* **WHAT TO WORK ON**:
Give back every line of the data, word for word.

* **RECORDS FOR THE EXERCISE**:
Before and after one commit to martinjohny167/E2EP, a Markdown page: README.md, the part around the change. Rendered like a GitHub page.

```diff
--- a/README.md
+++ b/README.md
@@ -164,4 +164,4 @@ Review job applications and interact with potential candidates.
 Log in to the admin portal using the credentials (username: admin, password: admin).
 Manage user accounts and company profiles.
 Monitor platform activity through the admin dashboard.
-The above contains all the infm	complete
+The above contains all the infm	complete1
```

* **WRITTEN ANSWER**:
Before and after one commit to martinjohny167/E2EP, a Markdown page: README.md, the part around the change. Rendered like a GitHub page.

```diff
--- a/README.md
+++ b/README.md
@@ -164,4 +164,4 @@ Review job applications and interact with potential candidates.
 Log in to the admin portal using the credentials (username: admin, password: admin).
 Manage user accounts and company profiles.
 Monitor platform activity through the admin dashboard.
-The above contains all the infm	complete
+The above contains all the infm	complete1
```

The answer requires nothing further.